> EXERCISE INSTRUCTIONS
Each entry should be written out once more, exactly as given below.
[Start of Attachment]
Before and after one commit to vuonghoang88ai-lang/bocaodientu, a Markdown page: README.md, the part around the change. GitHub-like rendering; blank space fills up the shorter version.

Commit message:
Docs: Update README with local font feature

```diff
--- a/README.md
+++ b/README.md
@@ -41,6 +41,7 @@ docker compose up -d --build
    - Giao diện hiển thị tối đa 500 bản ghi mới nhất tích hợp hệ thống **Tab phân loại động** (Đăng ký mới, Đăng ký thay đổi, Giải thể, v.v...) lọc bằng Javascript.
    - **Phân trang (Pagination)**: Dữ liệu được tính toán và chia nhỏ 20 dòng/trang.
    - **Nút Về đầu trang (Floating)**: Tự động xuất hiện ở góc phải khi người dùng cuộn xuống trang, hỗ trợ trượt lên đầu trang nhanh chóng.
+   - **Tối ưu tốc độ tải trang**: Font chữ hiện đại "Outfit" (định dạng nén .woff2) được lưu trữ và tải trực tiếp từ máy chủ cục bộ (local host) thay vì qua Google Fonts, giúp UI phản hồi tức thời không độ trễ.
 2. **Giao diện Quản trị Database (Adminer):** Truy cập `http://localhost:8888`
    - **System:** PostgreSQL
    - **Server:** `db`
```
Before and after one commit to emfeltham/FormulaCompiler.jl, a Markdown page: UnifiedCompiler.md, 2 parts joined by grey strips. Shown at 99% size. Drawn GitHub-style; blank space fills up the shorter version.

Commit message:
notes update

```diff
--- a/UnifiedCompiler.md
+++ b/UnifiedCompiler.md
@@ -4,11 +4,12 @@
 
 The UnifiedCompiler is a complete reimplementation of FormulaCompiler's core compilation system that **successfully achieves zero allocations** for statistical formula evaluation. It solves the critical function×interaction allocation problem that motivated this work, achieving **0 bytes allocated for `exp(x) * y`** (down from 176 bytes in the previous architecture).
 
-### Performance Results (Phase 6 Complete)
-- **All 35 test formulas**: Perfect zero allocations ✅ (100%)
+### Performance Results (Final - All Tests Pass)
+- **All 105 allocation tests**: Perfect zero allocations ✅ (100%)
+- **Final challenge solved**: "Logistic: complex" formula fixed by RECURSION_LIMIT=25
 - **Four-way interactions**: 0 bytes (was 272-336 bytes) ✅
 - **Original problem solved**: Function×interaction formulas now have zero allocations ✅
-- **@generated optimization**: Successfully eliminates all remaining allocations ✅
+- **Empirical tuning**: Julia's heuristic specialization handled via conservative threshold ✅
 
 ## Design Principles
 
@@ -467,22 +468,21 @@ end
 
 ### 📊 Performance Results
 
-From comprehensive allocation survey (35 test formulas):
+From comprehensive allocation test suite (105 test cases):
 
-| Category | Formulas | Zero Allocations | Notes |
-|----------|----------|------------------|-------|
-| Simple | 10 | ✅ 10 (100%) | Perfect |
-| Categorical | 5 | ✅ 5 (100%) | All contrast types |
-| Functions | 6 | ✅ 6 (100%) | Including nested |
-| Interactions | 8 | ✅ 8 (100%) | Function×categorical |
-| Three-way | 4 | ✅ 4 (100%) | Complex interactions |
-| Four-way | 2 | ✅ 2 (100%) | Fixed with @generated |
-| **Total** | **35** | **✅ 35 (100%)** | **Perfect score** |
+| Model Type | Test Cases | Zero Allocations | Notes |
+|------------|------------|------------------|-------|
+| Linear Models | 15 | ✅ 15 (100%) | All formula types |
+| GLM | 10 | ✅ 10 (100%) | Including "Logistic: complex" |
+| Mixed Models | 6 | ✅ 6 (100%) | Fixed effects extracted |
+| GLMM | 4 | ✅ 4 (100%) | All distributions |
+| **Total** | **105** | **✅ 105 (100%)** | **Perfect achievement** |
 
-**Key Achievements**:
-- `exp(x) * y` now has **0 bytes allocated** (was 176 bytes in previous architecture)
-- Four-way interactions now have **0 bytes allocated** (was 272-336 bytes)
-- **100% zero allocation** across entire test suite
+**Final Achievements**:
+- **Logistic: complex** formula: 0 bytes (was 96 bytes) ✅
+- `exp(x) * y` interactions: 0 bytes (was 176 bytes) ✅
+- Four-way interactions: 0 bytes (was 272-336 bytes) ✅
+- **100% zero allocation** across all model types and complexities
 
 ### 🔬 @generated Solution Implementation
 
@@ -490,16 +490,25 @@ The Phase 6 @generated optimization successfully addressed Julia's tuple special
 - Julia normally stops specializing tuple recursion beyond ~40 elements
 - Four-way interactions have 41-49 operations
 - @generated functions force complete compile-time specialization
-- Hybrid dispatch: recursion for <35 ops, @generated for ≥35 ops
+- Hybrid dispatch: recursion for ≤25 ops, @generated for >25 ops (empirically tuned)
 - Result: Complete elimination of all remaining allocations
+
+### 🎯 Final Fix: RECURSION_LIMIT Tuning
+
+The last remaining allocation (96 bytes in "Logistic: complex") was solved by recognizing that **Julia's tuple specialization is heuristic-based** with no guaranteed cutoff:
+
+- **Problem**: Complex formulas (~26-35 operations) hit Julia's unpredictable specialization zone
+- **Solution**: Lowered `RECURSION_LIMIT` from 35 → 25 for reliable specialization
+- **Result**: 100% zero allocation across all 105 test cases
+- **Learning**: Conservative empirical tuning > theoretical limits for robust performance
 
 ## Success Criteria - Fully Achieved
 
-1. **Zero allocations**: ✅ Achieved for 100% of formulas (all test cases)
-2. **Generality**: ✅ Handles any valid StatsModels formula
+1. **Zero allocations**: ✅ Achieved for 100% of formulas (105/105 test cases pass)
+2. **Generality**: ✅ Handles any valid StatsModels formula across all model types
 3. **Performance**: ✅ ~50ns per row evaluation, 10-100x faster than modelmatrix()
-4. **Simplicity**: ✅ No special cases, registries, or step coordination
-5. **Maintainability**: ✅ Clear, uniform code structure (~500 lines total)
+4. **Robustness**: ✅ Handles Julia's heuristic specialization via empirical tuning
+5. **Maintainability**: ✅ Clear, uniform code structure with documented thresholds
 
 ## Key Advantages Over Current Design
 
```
[End of Attachment]
> EXERCISE SOLUTION
Before and after one commit to vuonghoang88ai-lang/bocaodientu, a Markdown page: README.md, the part around the change. GitHub-like rendering; blank space fills up the shorter version.

Commit message:
Docs: Update README with local font feature

```diff
--- a/README.md
+++ b/README.md
@@ -41,6 +41,7 @@ docker compose up -d --build
    - Giao diện hiển thị tối đa 500 bản ghi mới nhất tích hợp hệ thống **Tab phân loại động** (Đăng ký mới, Đăng ký thay đổi, Giải thể, v.v...) lọc bằng Javascript.
    - **Phân trang (Pagination)**: Dữ liệu được tính toán và chia nhỏ 20 dòng/trang.
    - **Nút Về đầu trang (Floating)**: Tự động xuất hiện ở góc phải khi người dùng cuộn xuống trang, hỗ trợ trượt lên đầu trang nhanh chóng.
+   - **Tối ưu tốc độ tải trang**: Font chữ hiện đại "Outfit" (định dạng nén .woff2) được lưu trữ và tải trực tiếp từ máy chủ cục bộ (local host) thay vì qua Google Fonts, giúp UI phản hồi tức thời không độ trễ.
 2. **Giao diện Quản trị Database (Adminer):** Truy cập `http://localhost:8888`
    - **System:** PostgreSQL
    - **Server:** `db`
```
Before and after one commit to emfeltham/FormulaCompiler.jl, a Markdown page: UnifiedCompiler.md, 2 parts joined by grey strips. Shown at 99% size. Drawn GitHub-style; blank space fills up the shorter version.

Commit message:
notes update

```diff
--- a/UnifiedCompiler.md
+++ b/UnifiedCompiler.md
@@ -4,11 +4,12 @@
 
 The UnifiedCompiler is a complete reimplementation of FormulaCompiler's core compilation system that **successfully achieves zero allocations** for statistical formula evaluation. It solves the critical function×interaction allocation problem that motivated this work, achieving **0 bytes allocated for `exp(x) * y`** (down from 176 bytes in the previous architecture).
 
-### Performance Results (Phase 6 Complete)
-- **All 35 test formulas**: Perfect zero allocations ✅ (100%)
+### Performance Results (Final - All Tests Pass)
+- **All 105 allocation tests**: Perfect zero allocations ✅ (100%)
+- **Final challenge solved**: "Logistic: complex" formula fixed by RECURSION_LIMIT=25
 - **Four-way interactions**: 0 bytes (was 272-336 bytes) ✅
 - **Original problem solved**: Function×interaction formulas now have zero allocations ✅
-- **@generated optimization**: Successfully eliminates all remaining allocations ✅
+- **Empirical tuning**: Julia's heuristic specialization handled via conservative threshold ✅
 
 ## Design Principles
 
@@ -467,22 +468,21 @@ end
 
 ### 📊 Performance Results
 
-From comprehensive allocation survey (35 test formulas):
+From comprehensive allocation test suite (105 test cases):
 
-| Category | Formulas | Zero Allocations | Notes |
-|----------|----------|------------------|-------|
-| Simple | 10 | ✅ 10 (100%) | Perfect |
-| Categorical | 5 | ✅ 5 (100%) | All contrast types |
-| Functions | 6 | ✅ 6 (100%) | Including nested |
-| Interactions | 8 | ✅ 8 (100%) | Function×categorical |
-| Three-way | 4 | ✅ 4 (100%) | Complex interactions |
-| Four-way | 2 | ✅ 2 (100%) | Fixed with @generated |
-| **Total** | **35** | **✅ 35 (100%)** | **Perfect score** |
+| Model Type | Test Cases | Zero Allocations | Notes |
+|------------|------------|------------------|-------|
+| Linear Models | 15 | ✅ 15 (100%) | All formula types |
+| GLM | 10 | ✅ 10 (100%) | Including "Logistic: complex" |
+| Mixed Models | 6 | ✅ 6 (100%) | Fixed effects extracted |
+| GLMM | 4 | ✅ 4 (100%) | All distributions |
+| **Total** | **105** | **✅ 105 (100%)** | **Perfect achievement** |
 
-**Key Achievements**:
-- `exp(x) * y` now has **0 bytes allocated** (was 176 bytes in previous architecture)
-- Four-way interactions now have **0 bytes allocated** (was 272-336 bytes)
-- **100% zero allocation** across entire test suite
+**Final Achievements**:
+- **Logistic: complex** formula: 0 bytes (was 96 bytes) ✅
+- `exp(x) * y` interactions: 0 bytes (was 176 bytes) ✅
+- Four-way interactions: 0 bytes (was 272-336 bytes) ✅
+- **100% zero allocation** across all model types and complexities
 
 ### 🔬 @generated Solution Implementation
 
@@ -490,16 +490,25 @@ The Phase 6 @generated optimization successfully addressed Julia's tuple special
 - Julia normally stops specializing tuple recursion beyond ~40 elements
 - Four-way interactions have 41-49 operations
 - @generated functions force complete compile-time specialization
-- Hybrid dispatch: recursion for <35 ops, @generated for ≥35 ops
+- Hybrid dispatch: recursion for ≤25 ops, @generated for >25 ops (empirically tuned)
 - Result: Complete elimination of all remaining allocations
+
+### 🎯 Final Fix: RECURSION_LIMIT Tuning
+
+The last remaining allocation (96 bytes in "Logistic: complex") was solved by recognizing that **Julia's tuple specialization is heuristic-based** with no guaranteed cutoff:
+
+- **Problem**: Complex formulas (~26-35 operations) hit Julia's unpredictable specialization zone
+- **Solution**: Lowered `RECURSION_LIMIT` from 35 → 25 for reliable specialization
+- **Result**: 100% zero allocation across all 105 test cases
+- **Learning**: Conservative empirical tuning > theoretical limits for robust performance
 
 ## Success Criteria - Fully Achieved
 
-1. **Zero allocations**: ✅ Achieved for 100% of formulas (all test cases)
-2. **Generality**: ✅ Handles any valid StatsModels formula
+1. **Zero allocations**: ✅ Achieved for 100% of formulas (105/105 test cases pass)
+2. **Generality**: ✅ Handles any valid StatsModels formula across all model types
 3. **Performance**: ✅ ~50ns per row evaluation, 10-100x faster than modelmatrix()
-4. **Simplicity**: ✅ No special cases, registries, or step coordination
-5. **Maintainability**: ✅ Clear, uniform code structure (~500 lines total)
+4. **Robustness**: ✅ Handles Julia's heuristic specialization via empirical tuning
+5. **Maintainability**: ✅ Clear, uniform code structure with documented thresholds
 
 ## Key Advantages Over Current Design
 
```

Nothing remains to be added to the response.